_Directions for this task:_ Look through the lines below; wherever the word "your" appears, copy that line.

++++ Raw data

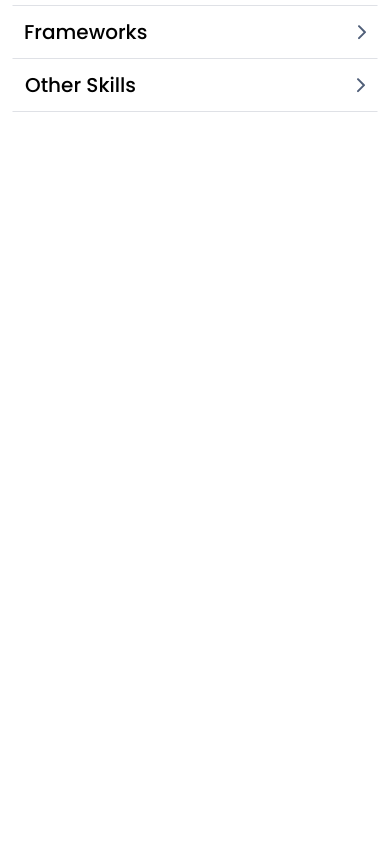
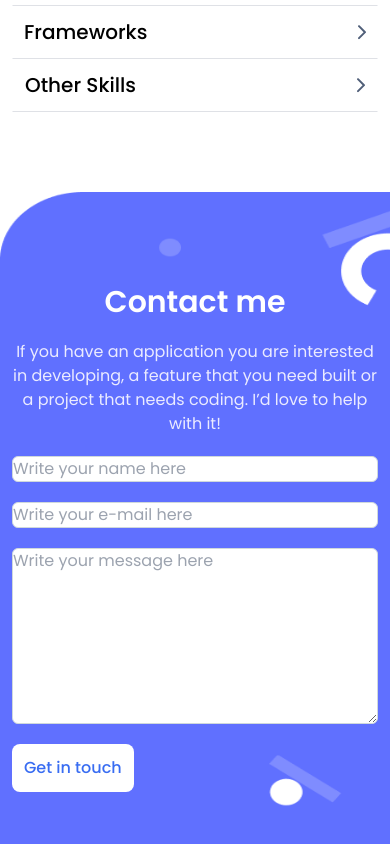
Before and after one commit to DiegoMero/my-portfolio-v2, a Next.js app: page / in a window 390 px wide. Shown: the part 4137-4981 px from the top of the page. Before the commit the page ends 4329 px from the top, so only its background shows below. Built offline with nearby package versions, Linux system fonts and the light colour scheme.

Commit message:
Add contact me mobile section

```diff
--- a/src/app/components/about.tsx
+++ b/src/app/components/about.tsx
@@ -3,7 +3,7 @@ import TechSkills from "./utility/tech-skills"
 
 export default function About() {
   return (
-    <section className="p-3 flex flex-col gap-5 pb-20 pt-20 bg-white rounded-tr-[50px] -mt-20">
+    <section className="p-3 flex flex-col gap-5 pb-20 pt-20 bg-white rounded-tr-[50px] -mt-20" id="about">
       <div className="flex flex-col gap-5 items-start">
         <h2 className="text-[#172B4D] font-bold text-3xl">About Myself</h2>
         <p className="text-[#344563]">I am passionate about video games and I hope one day to be able to develop new experiences for players, with my love for JavaScript and Ruby. I am confident you can learn something new every day. Don’t hesitate to ask me anything, I’ll be happy to help.</p>
--- /dev/null
+++ b/src/app/components/contact.tsx
@@ -0,0 +1,18 @@
+import ContactForm from "./utility/contact-form"
+import Image from "next/image"
+
+export default function Contact() {
+  return (
+    <section className="text-center h-[660px] relative p-3 flex flex-col gap-5" id="contact-me">
+      <Image
+        src='/contact-me-bg.png'
+        fill
+        alt='Contact Me Background'
+        className="-z-10"
+      />
+      <h2 className="z-10 text-3xl font-semibold text-white pt-20">Contact me</h2>
+      <p className="z-10 text-[#EBEBFF]">If you have an application you are interested in developing, a feature that you need built or a project that needs coding. I’d love to help with it!</p>
+      <ContactForm />
+    </section>
+  )
+}
--- /dev/null
+++ b/src/app/components/utility/contact-form.tsx
@@ -0,0 +1,26 @@
+'use client'
+
+import { useForm, ValidationError } from "@formspree/react";
+
+export default function ContactForm() {
+  const [state, handleSubmit] = useForm("meqyregq");
+
+  if (state.succeeded) {
+    return <p className="z-10 text-white text-2xl">Thanks for your submission!</p>;
+  }
+
+  return (
+    <form onSubmit={handleSubmit} className="flex flex-col items-start z-10 gap-5">
+      <input id="name" type="name" name="name" className="border border-[#CFD8DC] w-full rounded-md" placeholder="Write your name here" required />
+      <ValidationError prefix="Name" field="name" errors={state.errors} />
+      <input id="email" type="email" name="email" className="border border-[#CFD8DC] w-full rounded-md" placeholder="Write your e-mail here" required />
+      <ValidationError prefix="Email" field="email" errors={state.errors} />
+      <textarea id="message" name="message" className="border border-[#CFD8DC] w-full rounded-md h-44" placeholder="Write your message here" />
+      <ValidationError prefix="Message" field="message" errors={state.errors} />
+      <button type="submit" disabled={state.submitting} className="rounded-lg p-3 text-[#396DF2] bg-white font-medium active:bg-[#2230D2] active:text-white">
+        Get in touch
+      </button>
+      <ValidationError errors={state.errors} />
+    </form>
+  );
+}
--- a/src/app/components/utility/slide-in-menu.tsx
+++ b/src/app/components/utility/slide-in-menu.tsx
@@ -1,7 +1,9 @@
 export default function SlideInMenu() {
   return (
     <ul>
-
+      <li>Portfolio</li>
+      <li>About</li>
+      <li>Contact</li>
     </ul>
   )
 }
--- a/src/app/page.tsx
+++ b/src/app/page.tsx
@@ -2,6 +2,7 @@ import Navbar from "./components/navbar";
 import Header from "./components/header";
 import Projects from "./components/projects";
 import About from "./components/about";
+import Contact from "./components/contact";
 
 export default function Home() {
   return (
@@ -10,6 +11,7 @@ export default function Home() {
       <Header />
       <Projects />
       <About />
+      <Contact />
     </main>
   );
 }
```
Also changed, not shown: package.json (+6 -5 lines), public/contact-me-bg.png (added), 1 other file (tests, documents, lock files or other folders).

++++++++

_Answer space:_
+    return <p className="z-10 text-white text-2xl">Thanks for your submission!</p>;
+      <input id="name" type="name" name="name" className="border border-[#CFD8DC] w-full rounded-md" placeholder="Write your name here" required />
+      <input id="email" type="email" name="email" className="border border-[#CFD8DC] w-full rounded-md" placeholder="Write your e-mail here" required />
+      <textarea id="message" name="message" className="border border-[#CFD8DC] w-full rounded-md h-44" placeholder="Write your message here" />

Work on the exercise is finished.